__EXERCISE REQUIREMENTS__. With the pictures set aside, write out all of the data exactly as it stands.

__DATASET CONTENT__.

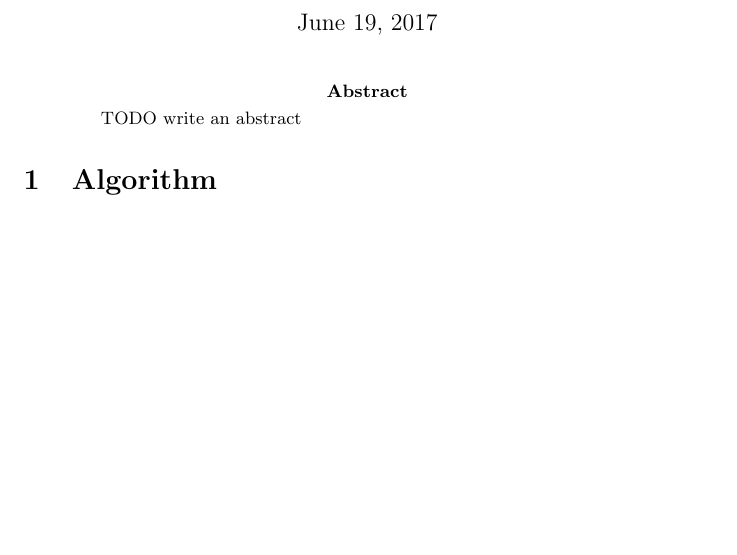
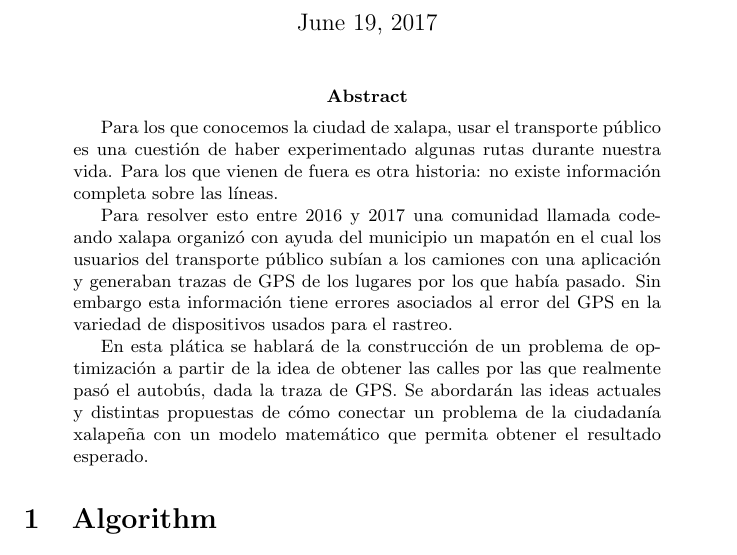
Before and after one commit to categulario/map_matching, a LaTeX paper (article/map_matching.tex): part of page 1 of 2, cut so that both start at the same text, the shorter picture padded with empty space. Compiled offline with pdfLaTeX.

Commit message:
an abstract borrowed from SMM

```diff
--- a/article/map_matching.tex
+++ b/article/map_matching.tex
@@ -11,7 +11,11 @@
 \maketitle
 
 \begin{abstract}
-TODO write an abstract
+Para los que conocemos la ciudad de xalapa, usar el transporte público es una cuestión de haber experimentado algunas rutas durante nuestra vida. Para los que vienen de fuera es otra historia: no existe información completa sobre las líneas.
+
+Para resolver esto entre 2016 y 2017 una comunidad llamada codeando xalapa organizó con ayuda del municipio un mapatón en el cual los usuarios del transporte público subían a los camiones con una aplicación y generaban trazas de GPS de los lugares por los que había pasado. Sin embargo esta información tiene errores asociados al error del GPS en la variedad de dispositivos usados para el rastreo.
+
+En esta plática se hablará de la construcción de un problema de optimización a partir de la idea de obtener las calles por las que realmente pasó el autobús, dada la traza de GPS. Se abordarán las ideas actuales y distintas propuestas de cómo conectar un problema de la ciudadanía xalapeña con un modelo matemático que permita obtener el resultado esperado.
 \end{abstract}
 
 \begin{section}{Algorithm}
```
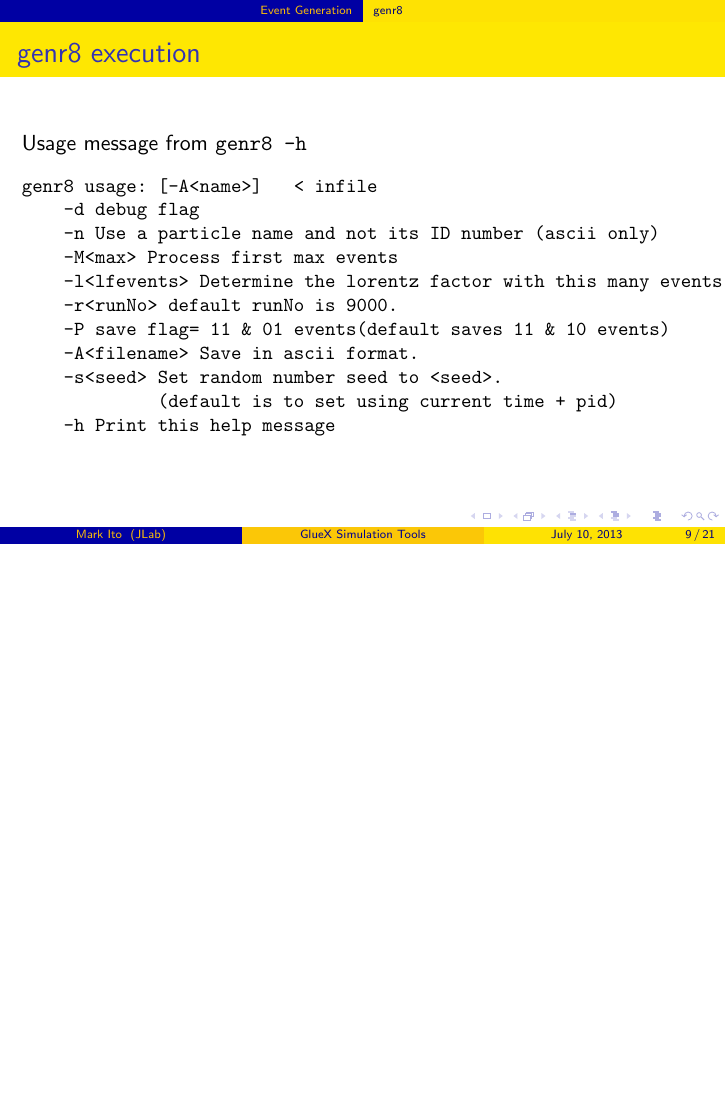
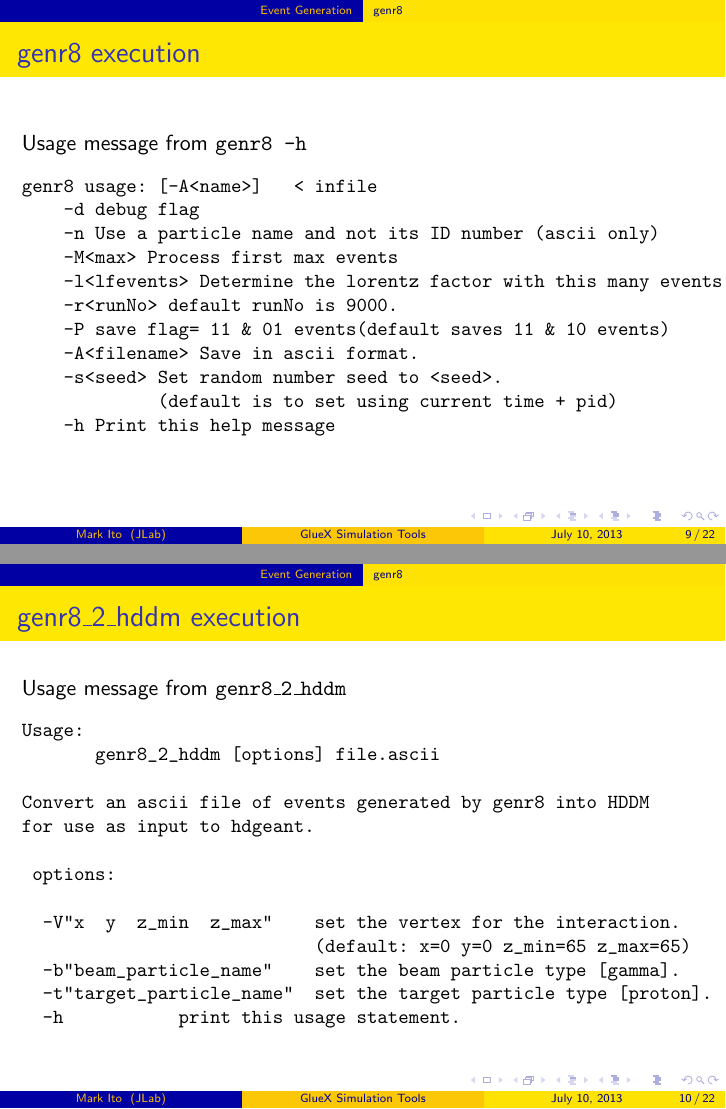
Before and after one commit to JeffersonLab/gluex_workshops, LaTeX slides (analysis_workshop_2013/session1c/talk/monte_carlo_MMI.tex): page 9 of 21 before the commit and pages 9 and 10 of 22 after it, the two joined at a grey line, the shorter picture padded with empty space. Compiled offline with pdfLaTeX.

Commit message:
add slide on genr8_2_hddm

```diff
--- a/analysis_workshop_2013/session1c/talk/monte_carlo_MMI.tex
+++ b/analysis_workshop_2013/session1c/talk/monte_carlo_MMI.tex
@@ -182,6 +182,30 @@ genr8 usage: [-A<name>]   < infile
     -s<seed> Set random number seed to <seed>.
              (default is to set using current time + pid)
     -h Print this help message
+\end{verbatim}
+}
+\end{frame}
+
+\begin{frame}[fragile]
+
+\ft{genr8\_2\_hddm execution}
+
+Usage message from {\tt genr8\_2\_hddm}
+{\small
+\begin{verbatim}
+Usage:
+       genr8_2_hddm [options] file.ascii
+
+Convert an ascii file of events generated by genr8 into HDDM
+for use as input to hdgeant.
+
+ options:
+
+  -V"x  y  z_min  z_max"    set the vertex for the interaction.
+                            (default: x=0 y=0 z_min=65 z_max=65)
+  -b"beam_particle_name"    set the beam particle type [gamma].
+  -t"target_particle_name"  set the target particle type [proton].
+  -h           print this usage statement.
 \end{verbatim}
 }
 \end{frame}
```
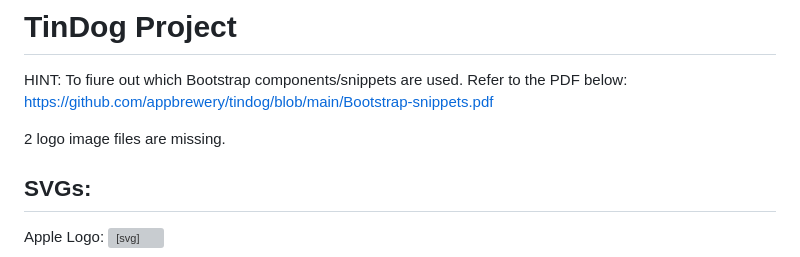
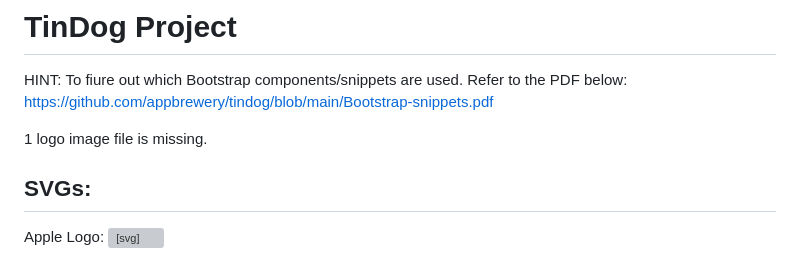
Before and after one commit to ymzGu/Tindog-Project-Gu, a Markdown page: README.md, the part around the change. GitHub-like rendering; grey boxes are pictures that could not be loaded.

```diff
--- a/README.md
+++ b/README.md
@@ -3,7 +3,7 @@
 HINT: To fiure out which Bootstrap components/snippets are used. Refer to the PDF below:
 https://github.com/appbrewery/tindog/blob/main/Bootstrap-snippets.pdf
 
-2 logo image files are missing.
+1 logo image file is missing.
 
 ## SVGs:
 
```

__TASK RESPONSE__.
Before and after one commit to categulario/map_matching, a LaTeX paper (article/map_matching.tex): part of page 1 of 2, cut so that both start at the same text, the shorter picture padded with empty space. Compiled offline with pdfLaTeX.

Commit message:
an abstract borrowed from SMM

```diff
--- a/article/map_matching.tex
+++ b/article/map_matching.tex
@@ -11,7 +11,11 @@
 \maketitle
 
 \begin{abstract}
-TODO write an abstract
+Para los que conocemos la ciudad de xalapa, usar el transporte público es una cuestión de haber experimentado algunas rutas durante nuestra vida. Para los que vienen de fuera es otra historia: no existe información completa sobre las líneas.
+
+Para resolver esto entre 2016 y 2017 una comunidad llamada codeando xalapa organizó con ayuda del municipio un mapatón en el cual los usuarios del transporte público subían a los camiones con una aplicación y generaban trazas de GPS de los lugares por los que había pasado. Sin embargo esta información tiene errores asociados al error del GPS en la variedad de dispositivos usados para el rastreo.
+
+En esta plática se hablará de la construcción de un problema de optimización a partir de la idea de obtener las calles por las que realmente pasó el autobús, dada la traza de GPS. Se abordarán las ideas actuales y distintas propuestas de cómo conectar un problema de la ciudadanía xalapeña con un modelo matemático que permita obtener el resultado esperado.
 \end{abstract}
 
 \begin{section}{Algorithm}
```
Before and after one commit to JeffersonLab/gluex_workshops, LaTeX slides (analysis_workshop_2013/session1c/talk/monte_carlo_MMI.tex): page 9 of 21 before the commit and pages 9 and 10 of 22 after it, the two joined at a grey line, the shorter picture padded with empty space. Compiled offline with pdfLaTeX.

Commit message:
add slide on genr8_2_hddm

```diff
--- a/analysis_workshop_2013/session1c/talk/monte_carlo_MMI.tex
+++ b/analysis_workshop_2013/session1c/talk/monte_carlo_MMI.tex
@@ -182,6 +182,30 @@ genr8 usage: [-A<name>]   < infile
     -s<seed> Set random number seed to <seed>.
              (default is to set using current time + pid)
     -h Print this help message
+\end{verbatim}
+}
+\end{frame}
+
+\begin{frame}[fragile]
+
+\ft{genr8\_2\_hddm execution}
+
+Usage message from {\tt genr8\_2\_hddm}
+{\small
+\begin{verbatim}
+Usage:
+       genr8_2_hddm [options] file.ascii
+
+Convert an ascii file of events generated by genr8 into HDDM
+for use as input to hdgeant.
+
+ options:
+
+  -V"x  y  z_min  z_max"    set the vertex for the interaction.
+                            (default: x=0 y=0 z_min=65 z_max=65)
+  -b"beam_particle_name"    set the beam particle type [gamma].
+  -t"target_particle_name"  set the target particle type [proton].
+  -h           print this usage statement.
 \end{verbatim}
 }
 \end{frame}
```
Before and after one commit to ymzGu/Tindog-Project-Gu, a Markdown page: README.md, the part around the change. GitHub-like rendering; grey boxes are pictures that could not be loaded.

```diff
--- a/README.md
+++ b/README.md
@@ -3,7 +3,7 @@
 HINT: To fiure out which Bootstrap components/snippets are used. Refer to the PDF below:
 https://github.com/appbrewery/tindog/blob/main/Bootstrap-snippets.pdf
 
-2 logo image files are missing.
+1 logo image file is missing.
 
 ## SVGs:
 
```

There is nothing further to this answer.